**What you should do**
Check each line of the material that follows, and copy those holding the string "item".

**Material for this task**
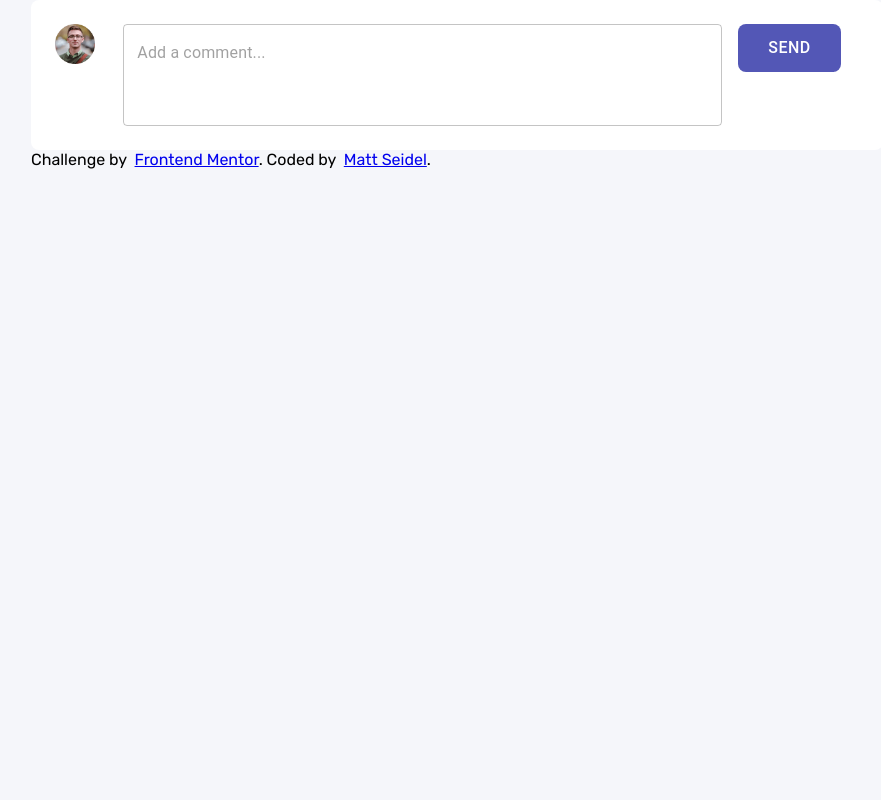
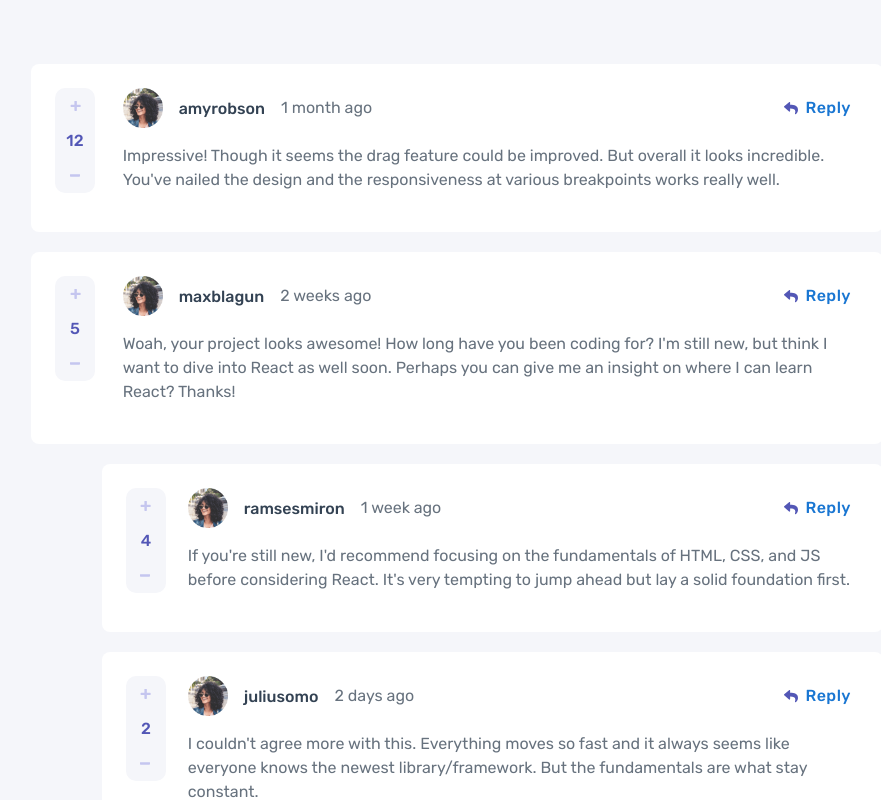
Before and after one commit to mseidel819/comments-section, a React (Create React App) app: page / in a window 1280 px wide. Shown: the top 800 px of the page, without its empty margins (183-1064 px from the left). Built offline with nearby package versions, Linux system fonts and the light colour scheme.

Commit message:
added comments cards and reply to comments cards.

```diff
--- a/src/App.js
+++ b/src/App.js
@@ -1,12 +1,13 @@
 import "./App.css";
 import JobData from "./data.json";
-import { Container } from "@mui/material";
+import { Container, Grid } from "@mui/material";
 import { useEffect, useState } from "react";
-import Reply from "./components/reply/reply.component";
+import Reply from "./components/reply-card/reply-card.component";
+import CommentCard from "./components/comment-card/comment-card.component";
 
 function App() {
   const [currentUser, setCurrentUser] = useState({});
-  const [comments, setComments] = useState({});
+  const [comments, setComments] = useState([]);
 
   useEffect(() => {
     setCurrentUser(JobData.currentUser);
@@ -17,7 +18,23 @@ function App() {
   console.log(comments);
 
   return (
-    <Container maxWidth="md">
+    <Container maxWidth="md" sx={{ marginTop: "64px" }}>
+      {comments.map((user) => (
+        <>
+          <CommentCard user={user} key={user.id} />
+          {user.replies.length ? (
+            <Grid container>
+              <Grid item sm={1}></Grid>
+              <Grid item sm={11}>
+                {user.replies.map((reply) => (
+                  <CommentCard user={reply} key={reply.id} />
+                ))}
+              </Grid>
+            </Grid>
+          ) : null}
+        </>
+      ))}
+
       <Reply user={currentUser} />
       <footer>
         Challenge by &nbsp;
--- /dev/null
+++ b/src/components/comment-card/comment-card.component.jsx
@@ -0,0 +1,57 @@
+import { Grid, Button, Card } from "@mui/material";
+import { ReactComponent as Plus } from "../../images/icon-plus.svg";
+import { ReactComponent as Minus } from "../../images/icon-minus.svg";
+import { ReactComponent as Reply } from "../../images/icon-reply.svg";
+import julio from "../../images/avatars/image-juliusomo.png";
+import amyrobson from "../../images/avatars/image-amyrobson.png";
+import maxblagun from "../../images/avatars/image-maxblagun.png";
+import ramsesmiron from "../../images/avatars/image-ramsesmiron.png";
+
+import {
+  StyledCommentCard,
+  UpvoteGrid,
+  StyledIconButton,
+  UserSpan,
+  TimeSpan,
+  ReplyButton,
+  UpvoteCard,
+} from "./comment-card.styles";
+
+const CommentCard = ({ user }) => {
+  console.log(user);
+  return (
+    <StyledCommentCard>
+      <Grid container columnSpacing={1}>
+        <UpvoteGrid item sm={1}>
+          <UpvoteCard>
+            <StyledIconButton size="large">
+              <Plus />
+            </StyledIconButton>
+            <h3>{user.score}</h3>
+            <StyledIconButton size="large">
+              <Minus />
+            </StyledIconButton>
+          </UpvoteCard>
+        </UpvoteGrid>
+
+        <Grid item sm={11}>
+          <Grid container justifyContent="space-between">
+            <Grid item container alignItems="center" xs={12} sm={10}>
+              <img src={amyrobson} alt="user" />
+              <UserSpan>{user.user.username}</UserSpan>
+              <TimeSpan>{user.createdAt}</TimeSpan>
+            </Grid>
+            <Grid item container justifyContent="end" xs={12} sm={2}>
+              <ReplyButton variant="text" startIcon={<Reply />}>
+                Reply
+              </ReplyButton>
+            </Grid>
+          </Grid>
+          <p>{user.content}</p>
+        </Grid>
+      </Grid>
+    </StyledCommentCard>
+  );
+};
+
+export default CommentCard;
--- /dev/null
+++ b/src/components/comment-card/comment-card.styles.jsx
@@ -0,0 +1,59 @@
+import { styled, Button, Card, Grid, IconButton } from "@mui/material";
+
+export const StyledCommentCard = styled(Card)({
+  padding: "24px",
+  borderRadius: "8px",
+  boxShadow: "none",
+  marginBottom: "20px",
+});
+
+export const UpvoteGrid = styled(Grid)({});
+export const UpvoteCard = styled(Card)({
+  backgroundColor: "#F5F6FA",
+  borderRadius: "10px",
+  overflow: "hidden",
+  width: "40px",
+  boxShadow: "none",
+  display: "flex",
+  flexDirection: "column",
+  justifyContent: "center",
+});
+
+export const StyledIconButton = styled(IconButton)({
+  borderRadius: "0px",
+  height: "35px",
+
+  "&:hover": {
+    backgroundColor: "#F5F6FA",
+  },
+});
+
+export const UserSpan = styled("span")({
+  fontWeight: "500",
+  fontSize: "16px",
+  lineHeight: "19px",
+  color: "#334253",
+  margin: "0 16px",
+});
+
+export const TimeSpan = styled("span")({
+  fontWeight: "400",
+  fontSize: "16px",
+  lineHeight: "24px",
+  color: "#67727E",
+});
+
+export const ReplyButton = styled(Button)({
+  fontWeight: "500",
+  fontSize: "16px",
+  lineHeight: "24px",
+  fontFamily: "Rubik",
+  fontStyle: "normal",
+  textTransform: "none",
+
+  "&:hover": {
+    color: "#C5C6EF",
+    backgroundColor: "white",
+    fill: "#C5C6EF",
+  },
+});
--- a/src/components/reply/reply.component.jsx
+++ b/src/components/reply-card/reply-card.component.jsx
@@ -1,6 +1,6 @@
 import { Grid, TextField } from "@mui/material";
 import julio from "../../images/avatars/image-juliusomo.png";
-import { SendButton, StyledReplyCard } from "./reply.styles";
+import { SendButton, StyledReplyCard } from "./reply-card.styles";
 
 const Reply = ({ user }) => {
   return (
--- a/src/components/reply/reply.styles.jsx
+++ b/src/components/reply-card/reply-card.styles.jsx
@@ -15,6 +15,8 @@ export const SendButton = styled(Button)({
   fontWeight: "500",
   fontSize: "16px",
   lineHeight: "24px",
+  fontFamily: "Rubik",
+  fontStyle: "normal",
 
   "&:hover": {
     backgroundColor: "#C5C6EF",
--- a/src/index.css
+++ b/src/index.css
@@ -23,6 +23,22 @@ h2 {
   color: #334253;
 }
 
+h3 {
+  font-family: "Rubik";
+  font-style: normal;
+  font-weight: 500;
+  font-size: 16px;
+  line-height: 19px;
+  margin: 8px;
+  /* identical to box height */
+
+  text-align: center;
+
+  /* Moderate Blue */
+
+  color: #5357b6;
+}
+
 p {
   font-weight: 400;
   font-size: 16px;
```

**Answer below**
+              <Grid item sm={1}></Grid>
+              <Grid item sm={11}>
+        <UpvoteGrid item sm={1}>
+        <Grid item sm={11}>
+            <Grid item container alignItems="center" xs={12} sm={10}>
+            <Grid item container justifyContent="end" xs={12} sm={2}>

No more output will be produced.